* Source: Nordson Corporation
Counterfeit components entering electronic supply chains is a longstanding problem with the fake semiconductor industry being estimated to be in the billions in size and in 2013 counterfeit electronics worth $145 illion were seized by the U.S. Government.
OEMs in all sectors are at risk, even the military isn’t immune with a report in 2012 by the Senate Armed Services Committee uncovering 1,800 cases of counterfeit parts involving over one million units. The risk to OEMs is mostly due to pressures of supply and demand. Purchasing within the authorized supply channel guarantees visibility and trust, however component shortages can drive OEMs to use unauthorized channels. Here there is a lack of traceability providing counterfeits an opportunity to enter the supply chain.
Adding to the complexity of this issue is that counterfeit components can take many forms. The Semiconductor Industry Association (SIA) outlines how genuineness can be compromised:
- It is an unauthorized copy
- It does not conform to original component manufacturer (OCM) design, model, and/or performance standards
- It is not produced by the OCM or is produced by unauthorized contractors
- It is an off-specification, defective, or used OCM product sold as “new” or working
- The part has incorrect or false markings and/or documentation
Counterfeit components which function correctly but contain manufacturing faults represent the biggest threat to OEMs because they may pass factory tests, only to fail in service, with possibly catastrophic consequences for both user and supplier. This application note explores complementary test and inspection techniques to identify counterfeit components to help tackle this ongoing problem.
High resolution X-ray inspection takes you beyond optical imaging, enabling users to instantly see inside incoming components and compare what they see with images from known good components. Components which look identical from the outside will often have internal differences if they are from a different manufacturer or product line (Figure 1). Components can be inspected while still sealed within their shipping materials, making them physically and commercially easier to return if found to be counterfeit.
Anomalies in lead wires, die sizes and positions, and truncated pins can all be identified. See examples in Figures 1 and 2.
The Explorer™ one X-ray microscope from Nordson DAGE is a powerful tool for ensuring supply chain integrity as well as for detecting manufacturing defects including BGA and QFN attachment, PTH filling and cable and connector quality.
Explorer one allows you to quickly understand the quality of your product before it leaves the factory. Compact, easy to site and simple to use, Explorer one reveals hidden defects as small as 2μm.
Nordson DAGE leads the way in X-ray inspection technology enabling fast and accurate non-destructive counterfeit detection within electronic components.

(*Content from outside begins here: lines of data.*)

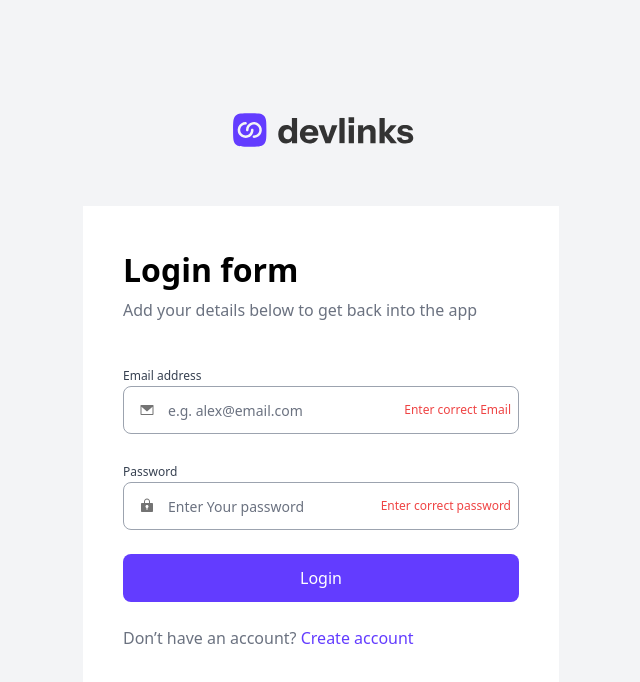
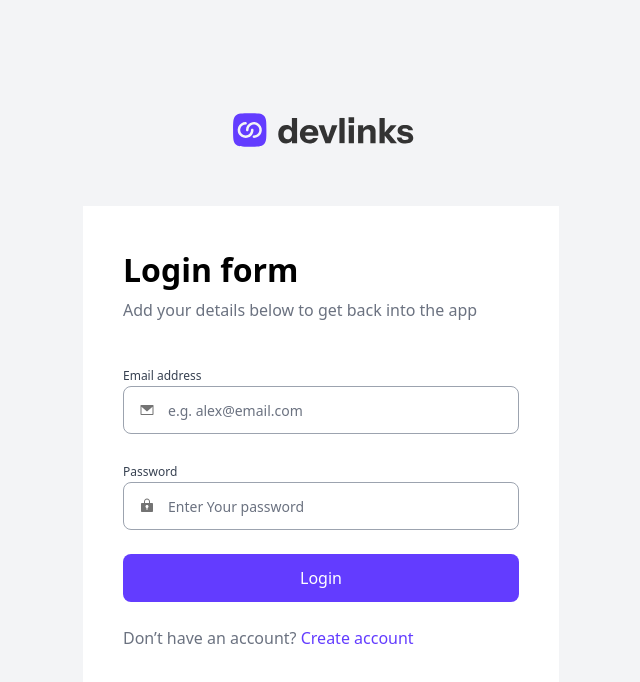
Before and after one commit to riteshkumarldh/dev-links, a React (Vite) app: page /login in a window 1280 px wide. Shown: the top 682 px of the page, without its empty margins (319-959 px from the left). Built offline with nearby package versions, Linux system fonts and the light colour scheme.

Commit message:
added required validation

```diff
--- a/src/components/LoginForm.jsx
+++ b/src/components/LoginForm.jsx
@@ -1,4 +1,5 @@
 import { Link } from "react-router-dom";
+import { useForm } from "react-hook-form";
 
 import message from "../assets/icons/message.svg";
 import lock from "../assets/icons/lock.svg";
@@ -7,6 +8,19 @@ import InputBox from "./InputBox";
 import Button from "./Button";
 
 export default function LoginForm() {
+  const {
+    register,
+    handleSubmit,
+    reset,
+    formState: { errors },
+  } = useForm();
+
+  const onSubmit = (data) => {
+    console.log("login submitted", data);
+
+    reset();
+  };
+
   return (
     <div className="bg-white p-10 max-w-[476px] w-full">
       <div>
@@ -17,14 +31,20 @@ export default function LoginForm() {
           </p>
         </div>
 
-        <form className="flex flex-col gap-6">
+        <form className="flex flex-col gap-6" onSubmit={handleSubmit(onSubmit)}>
           <InputBox
             icon={message}
             label="Email address"
             placeholder="e.g. alex@email.com"
             id="email"
             type="email"
-            error="Enter correct Email"
+            error={errors.email?.message}
+            register={register("email", {
+              required: {
+                value: true,
+                message: "Email is required to login",
+              },
+            })}
           />
           <InputBox
             icon={lock}
@@ -32,7 +52,13 @@ export default function LoginForm() {
             placeholder="Enter Your password"
             id="password"
             type="password"
-            error="Enter correct password"
+            error={errors.password?.message}
+            register={register("password", {
+              required: {
+                value: true,
+                message: "Password required for login",
+              },
+            })}
           />
           <Button className="bg-[#633CFF] text-white hover:bg-[#BEADFF]">
             Login
```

Acoustic Micro Imaging
Acoustic imaging complements X-ray techniques by providing information on different aspects of component integrity to help identify counterfeits. Nordson SONOSCAN’s advanced C-SAM® acoustic imaging technology transmits high frequency sound waves into the sample immersed in deionized water. Reflected sound waves help to accurately identify internal dimensions, cracks, voids, delaminations and interface quality issues that are characteristics of re-used components. A layer-by-layer analysis of material properties as well as material consistency and thickness help separate the real components from the imposters. Nordson SONOSCAN developed the first-ever commercially available acoustic microscope over 30 years ago and with its years of research and experience, can apply 25 specific assessments to help determine the authenticity of a wide variety of integrated circuits and other components.
Electrical testing can also be used to check a component’s performance against its published specification. This is done by analyzing the electrical characteristics of the component’s pins when submitted to a dynamic stimulus. The pin’s response is directly related to the component’s nature, internal structure and manufacturing processes. This provides a strong indication that the bond wire and die configuration within the component are the same as the master sample.
OEMs can protect their supply chain being contaminated with counterfeit electronic components by performing a range of test and inspection techniques. Each with their advantages, X-ray inspection enables the fast verification of the die and pin configuration without unpacking the parts, essential in capturing substandard parts before they can fail in the field. This is complemented with acoustic imaging and electric testing by providing information on different aspects of component integrity. Ultimately, it is critical that OEMs implement robust test and inspection methods to avoid risking user safety, reducing their profitability and the potential loss of their reputation with the presence of counterfeit components in their products.